▶ **Required work**:
Go through the records and report each line in which the word "auto" occurs.

▶ **Data extracts**:
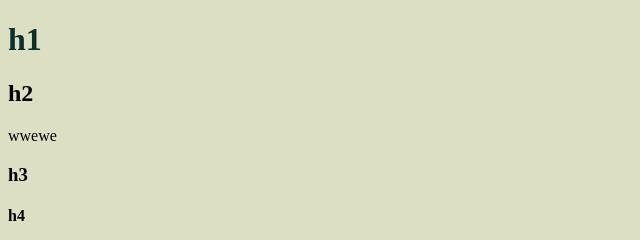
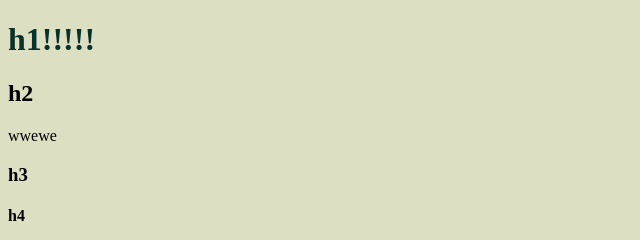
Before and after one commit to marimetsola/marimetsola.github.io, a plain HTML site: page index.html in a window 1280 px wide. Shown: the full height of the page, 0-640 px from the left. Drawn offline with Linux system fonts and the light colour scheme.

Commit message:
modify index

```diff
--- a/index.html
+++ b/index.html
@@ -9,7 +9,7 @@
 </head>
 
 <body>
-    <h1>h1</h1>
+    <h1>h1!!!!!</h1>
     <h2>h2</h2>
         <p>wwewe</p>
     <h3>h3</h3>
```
* * *
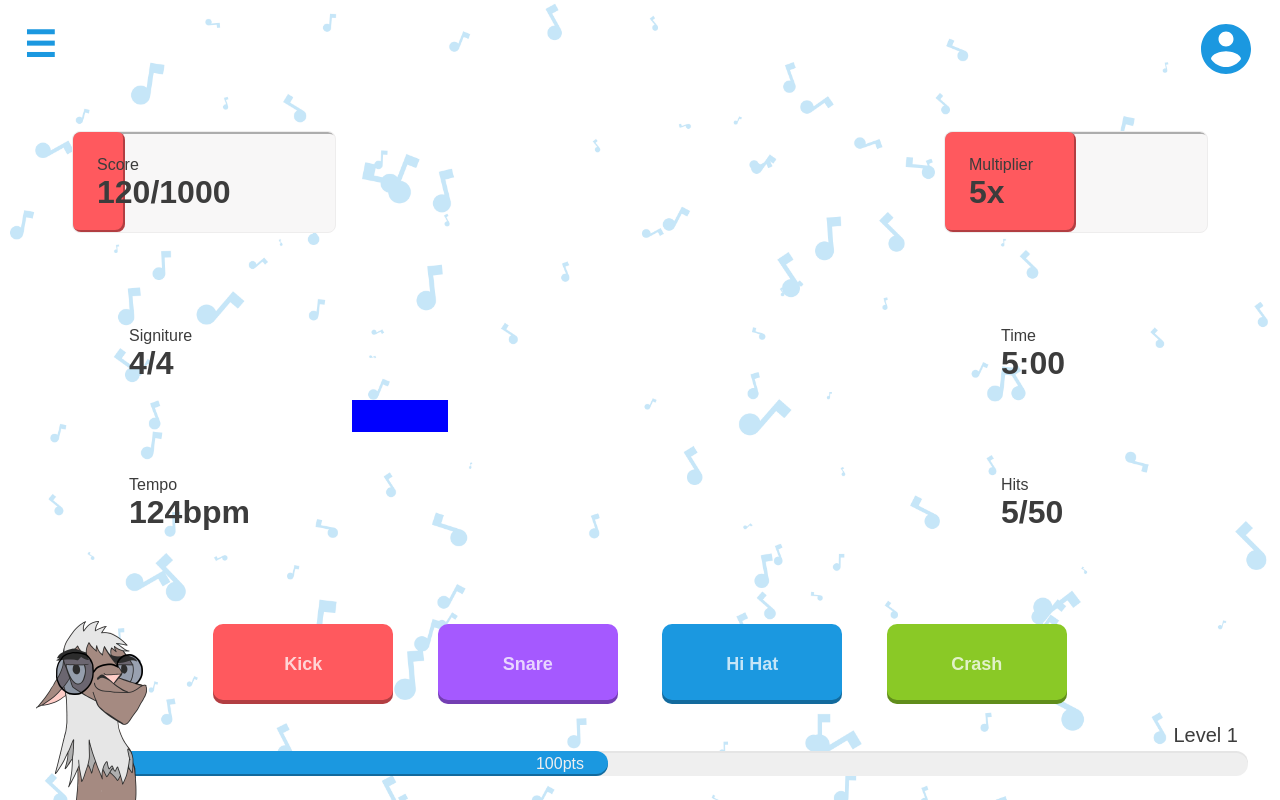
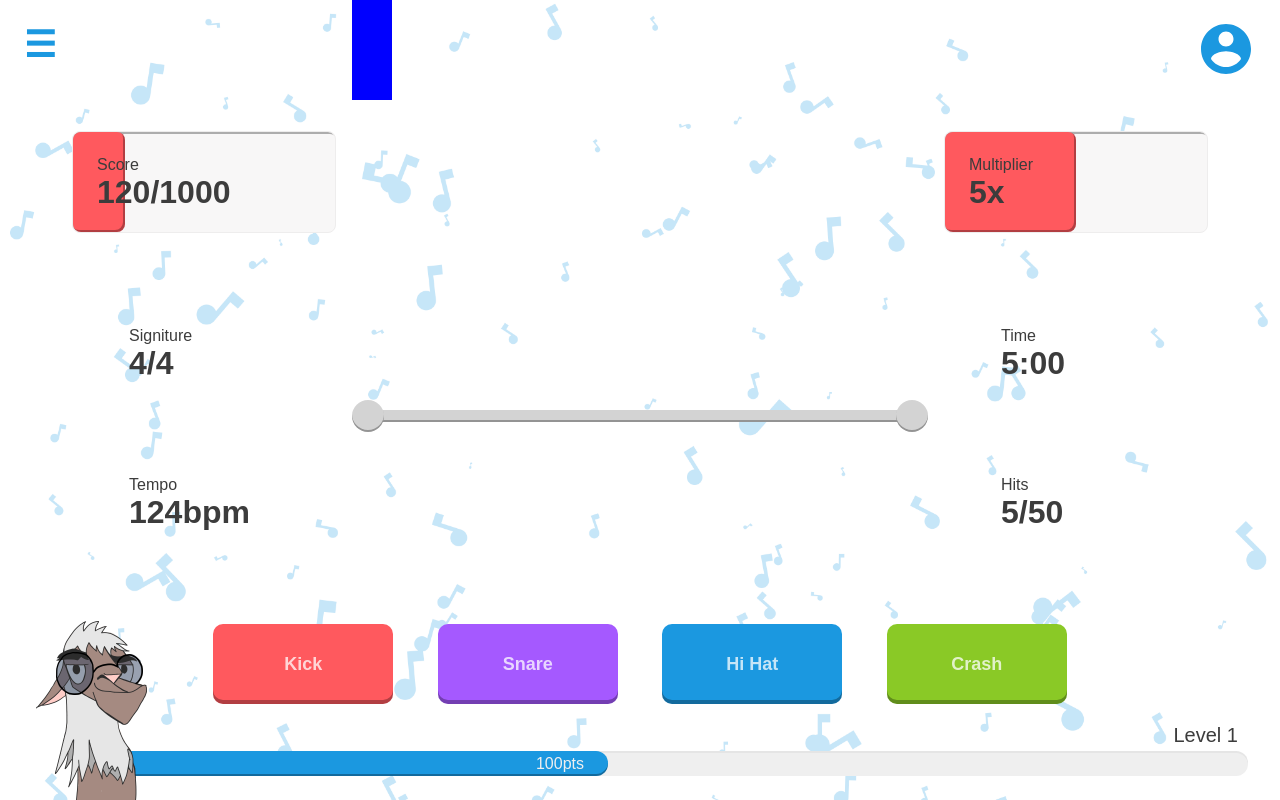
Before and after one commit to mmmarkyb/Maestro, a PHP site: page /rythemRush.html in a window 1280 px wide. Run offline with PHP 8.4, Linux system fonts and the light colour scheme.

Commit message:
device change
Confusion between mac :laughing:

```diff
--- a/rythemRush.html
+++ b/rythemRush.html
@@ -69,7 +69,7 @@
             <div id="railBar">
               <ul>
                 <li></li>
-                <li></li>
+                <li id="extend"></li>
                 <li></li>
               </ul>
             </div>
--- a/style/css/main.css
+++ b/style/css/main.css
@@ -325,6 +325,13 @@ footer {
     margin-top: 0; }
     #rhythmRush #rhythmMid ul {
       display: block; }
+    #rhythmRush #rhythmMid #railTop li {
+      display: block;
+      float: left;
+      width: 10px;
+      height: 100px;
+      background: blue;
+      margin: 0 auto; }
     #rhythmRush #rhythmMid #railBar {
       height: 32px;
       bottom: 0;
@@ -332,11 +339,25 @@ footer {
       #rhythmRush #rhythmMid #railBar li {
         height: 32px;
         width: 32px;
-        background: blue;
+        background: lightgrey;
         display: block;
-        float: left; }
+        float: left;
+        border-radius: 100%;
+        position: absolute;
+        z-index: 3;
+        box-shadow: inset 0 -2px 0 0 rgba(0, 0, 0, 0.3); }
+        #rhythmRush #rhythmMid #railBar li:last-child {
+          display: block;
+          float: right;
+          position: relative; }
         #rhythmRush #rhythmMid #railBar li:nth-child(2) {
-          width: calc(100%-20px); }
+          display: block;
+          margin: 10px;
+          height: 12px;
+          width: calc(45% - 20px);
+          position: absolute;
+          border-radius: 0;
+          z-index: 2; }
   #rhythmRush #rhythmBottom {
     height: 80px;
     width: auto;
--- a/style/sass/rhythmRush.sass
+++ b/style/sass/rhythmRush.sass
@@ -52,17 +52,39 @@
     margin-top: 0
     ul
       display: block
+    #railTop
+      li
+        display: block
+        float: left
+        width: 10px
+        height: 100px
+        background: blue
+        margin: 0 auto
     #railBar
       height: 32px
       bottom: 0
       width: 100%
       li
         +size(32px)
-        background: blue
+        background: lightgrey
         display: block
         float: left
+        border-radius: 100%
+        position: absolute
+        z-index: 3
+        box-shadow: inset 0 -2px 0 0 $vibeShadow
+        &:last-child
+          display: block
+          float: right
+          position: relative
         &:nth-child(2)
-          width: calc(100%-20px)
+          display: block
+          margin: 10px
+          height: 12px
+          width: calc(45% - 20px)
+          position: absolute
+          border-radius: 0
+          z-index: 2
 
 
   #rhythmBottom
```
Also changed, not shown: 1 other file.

▶ **The completed task**:
+      margin: 0 auto; }
     width: auto;
+        margin: 0 auto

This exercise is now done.